One week later he texts and calls and asks me if I could help him with a gardening project (my main hobby) and could he buy me dinner. I agreed, we start seeing each other. Taking weekend romantic trips, spending most days and each weekend together. Doing projects around his house to make it more homey for him. He was at my house or me at his 90% of our off working hours. We laughed together to the point of tears, often. Spoke the love words, even talked about me renting my home and moving in with him. Then bammmmmm! He drops the I just want to be friends line on me. Say’s we’ll be life long friends. What gives?
What gives is that it became too close to an actual relationship so he bailed. The first sign that this was going to happen was that he came back to you just one week after telling you he wasn’t ready to date anyone. He did what a lot of people do and he took the whole “dating” thing off the table, thereby removing the pressure and obligation. As long as things stayed that way, simple and uncomplicated and undefined, things would be fine. But if you started to appear to be applying pressure or developing expectations in any way, this guy was going to bail.
Spoke the love words, even talked about me renting my home and moving in with him.
Okay.Something had to happen between this and when he gave you the boot. I’m not suggesting it’s something you did. My guess is that the topic got brought up in passing, off hand. It was just something to say because it felt right in the moment. Or it was a response to something you said and you heard what you wanted to hear. Whatever the case, you brought it up again, demonstrating to him that he possible locked himself in to something. So he bailed.
This guy was never going to stick around long term. Not in the capacity that you wanted. Like I said above, as long as things were easy to manage and involved little actual commitment, he stuck around.
The other red flag was his claim to still be grieving his 7 month relationship. Really? He got past all that residual stuff in a week? A couple months, maybe. But a week? Any time a man tells you upfront that he’s “just gotten out of something” avoid him. You don’t want to be anyone’s first post-breakup anything. That situation is fraught with all kinds of landmines. Online dating sites seem to be filled with men “just” out of a relationship or “dipping their toe back in to the dating pool.” Avoid, avoid, avoid. They are too beaten up and/or too caught up in the novelty of the whole online dating process to be available enough for a substantive relationship. Just looking to casual date someone? then give’ em a whirl.
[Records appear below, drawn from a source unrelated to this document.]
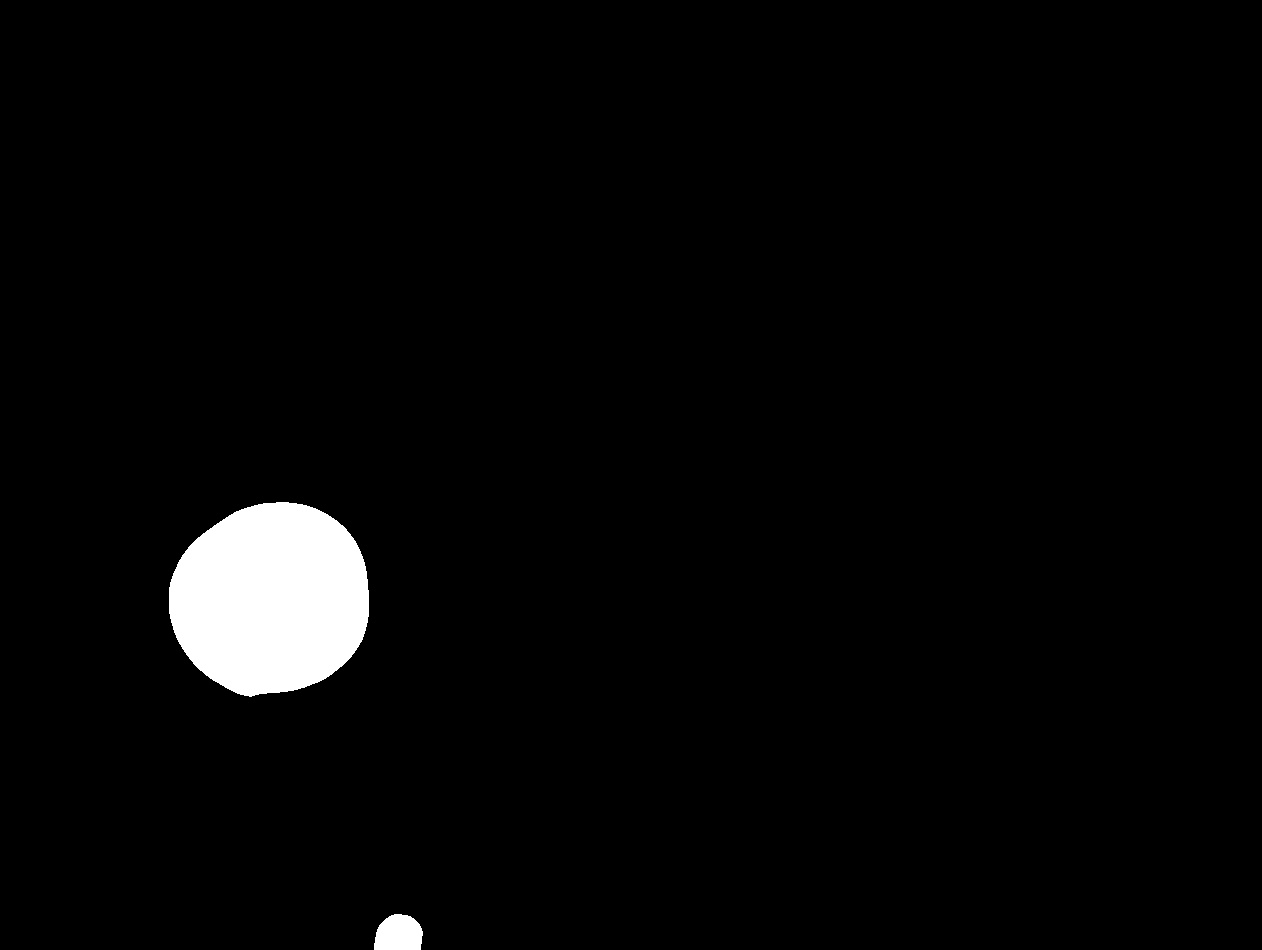
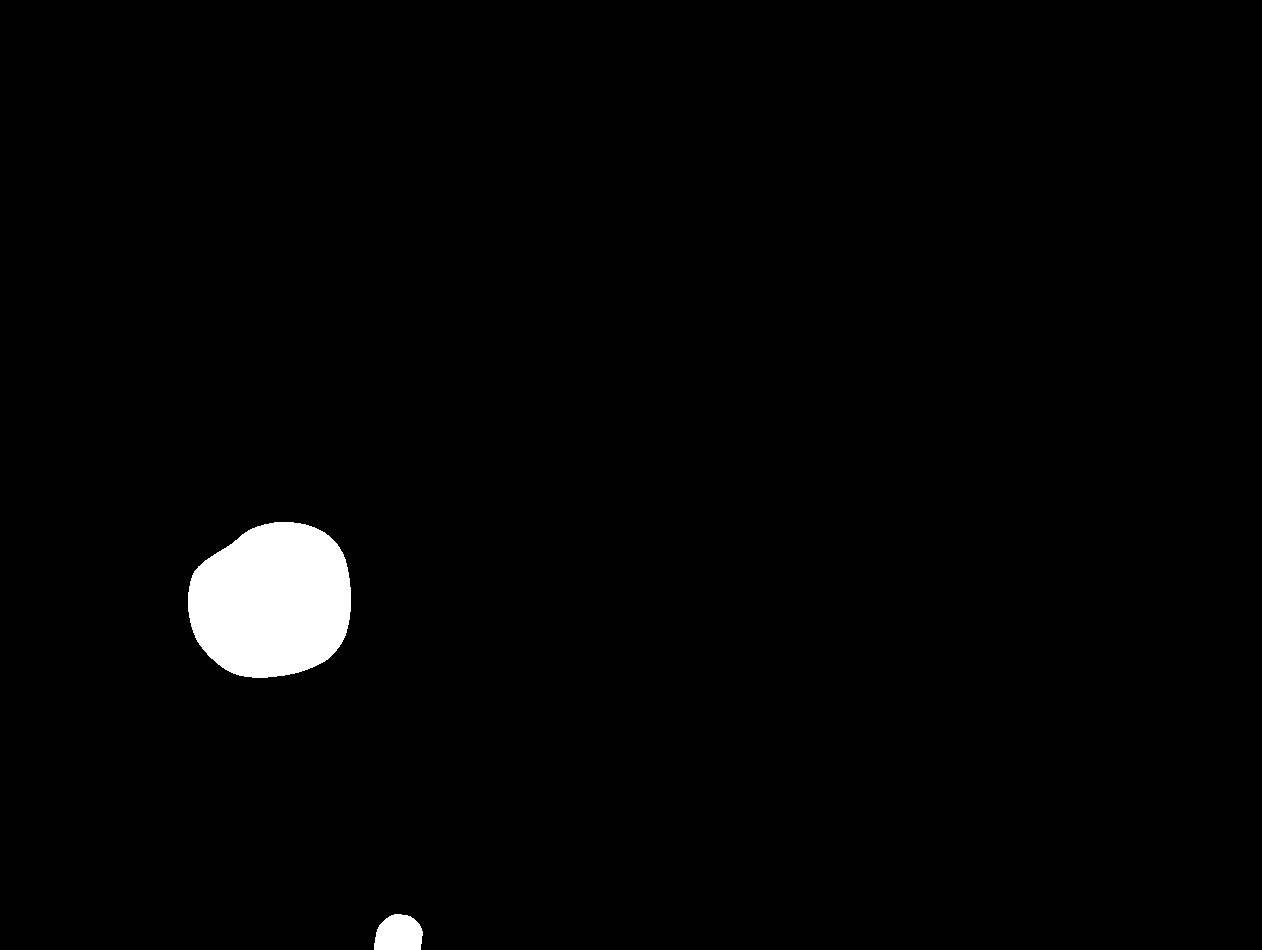
Write images for all processing modes

Changed region(s): [[0.1236, 0.5189, 0.309, 0.7326]]

diff --git a/src/main/java/frc/robot/Vision/2022local_testing.py b/src/main/java/frc/robot/Vision/2022local_testing.py
@@ -1,6 +1,7 @@
 import math
 import time
 import glob
+import re
 from sqlite3 import Time
 
 import cv2
@@ -8,8 +9,7 @@ import numpy as np
 
 vision_directory = 'src/main/java/frc/robot/vision/'
 
-def processSimple(image):
-    input_img = image
+def processSimple(input_img):
 
     #Red Ball
     '''
@@ -206,7 +206,7 @@ def processSimple(image):
         last_contour_x = cx
         last_contour_y = cy
 
-        return cnt_to_process
+        return cnt_to_process, 'X center: ' + str(cx) + ' Y center: ' + str(cy)
 
     except Exception as e:
         print('Exception ', e)
@@ -264,9 +264,6 @@ def processBlob(input_img):
     current_frame = 0
     frame_memory = 0
     contour_found_once = False
-
-    #Create info for packet
-    PacketValue = {}
     
     dark_blobs = False
     min_area = 10
@@ -296,10 +293,6 @@ def processBlob(input_img):
 
     #Create info for packet
     try:
-        current_frame += 1
-        PacketValue = {}
-        PacketValue['cameraid'] = 0
-        PacketValue['ballColor'] = 'blue'
         
         #start_time = time.time() #Use this to get FPS below
 
@@ -328,6 +321,8 @@ def processBlob(input_img):
 
         # Sort contours by area size (biggest to smallest)
         cntsSorted = sorted(contours, key=lambda x: cv2.contourArea(x), reverse=True)
+
+        return blobs, 'X center: ' + str(x) + ' Y center: ' + str(y)
 
     except Exception as e:
         print('Exception', e)
@@ -360,10 +355,6 @@ def processHough(input_img):
     print('Blue ball vision setup complete')
 
     try:
-        current_frame += 1
-        PacketValue = {}
-        PacketValue['cameraid'] = 0
-        PacketValue['ballColor'] = 'yellow'
         
         #start_time = time.time() #Use this to get FPS below
 
@@ -404,7 +395,7 @@ def processHough(input_img):
             # draw the center of the circle
             cv2.circle(input_img,(i[0],i[1]),2,(0,0,255),3)
 
-            print('x: ', i[0], 'y: ', i[1], '\n')
+            print('x: ', i[0], 'y: ', i[1])
         
         
         cv2.imwrite('Hough.jpg', input_img)
@@ -416,6 +407,8 @@ def processHough(input_img):
         mask = cv2.inRange(input_img, (blueHue[0], blueSat[0], blueVal[0]),
                             (blueHue[1], blueSat[1], blueVal[1]))
         '''
+
+        return input_img
             
     except Exception as e:
         print('Error: ', e)
@@ -424,16 +417,26 @@ print('Local testing starting')
 
 sample_directory = 'Vision Samples/'
 output_directory = 'testing_output/'
-file = '*.png'
+file = '*'
 for name in glob.glob(vision_directory + sample_directory + file):
     file = cv2.imread(name)
 
     #Process via simple mode
-    newImage = cv2.drawContours(file, [processSimple(file)], -1, (255, 255, 255), 10)
-    cv2.imwrite(vision_directory + output_directory + 'simple/' + name + 'processed' + '.png', newImage)
 
-    #cv2.imwrite('src/main/java/frc/robot/vision/testing_output/simple/' + time.strftime('%Y-%m-%dT%H-%M-%S', time.localtime()) + '-' + str(round(time.time() % 1 * 1000)) + '.jpg', newImage)
+    filename = vision_directory + output_directory + 'simple/' + name[name.find('\\'):name.find('.')] + '-processed' + '.jpg'
+    contour, text = processSimple(file)
+    image_simple = cv2.drawContours(file, [contour], -1, (255, 255, 255), 10)
+    cv2.putText(image_simple, text, (10, 25), cv2.FONT_HERSHEY_PLAIN, 2, (0, 0, 255), 2)
     
-    #processBlob(file)
-    
-    #processHough(file)
+    cv2.imwrite(filename, image_simple)
+
+    # Write with time stamp instead
+    # time.strftime('%Y-%m-%dT%H-%M-%S', time.localtime()) + '-' + str(round(time.time() % 1 * 1000)) + '.jpg'
+
+    filename = vision_directory + output_directory + 'blob/' + name[name.find('\\'):name.find('.')] + '-processed' + '.jpg'
+    image_blob, text = processBlob(file)
+    cv2.imwrite(filename, image_blob)
+
+    filename = vision_directory + output_directory + 'hough/' + name[name.find('\\'):name.find('.')] + '-processed' + '.jpg'
+    image_hough = processHough(file)
+    cv2.imwrite(filename, image_hough)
But if you are someone who only wants a long-term relationship, these people are not for you.
Like we said the other night, usually when a man makes a decision to cut ties, it’s permanent. If he does come back and behaves in a way that is inconsistent to his reasons for ending things, be on red alert. He either left in order to change the rules and get rid of them. Or he left because he met someone else and it didn’t work out. Or because he had no other options and figured you’d do for now.
There’s a reason why he dated his ex for 7 months, I’ll bet. My guess is this guy does this all the time. He meets someone, defines his terms in some way, and as long as things stay open ended to some degree he stays in the relationship. But the minute things appear to be becoming too serious or defined, he moves on.
You were just one more stop on his travels.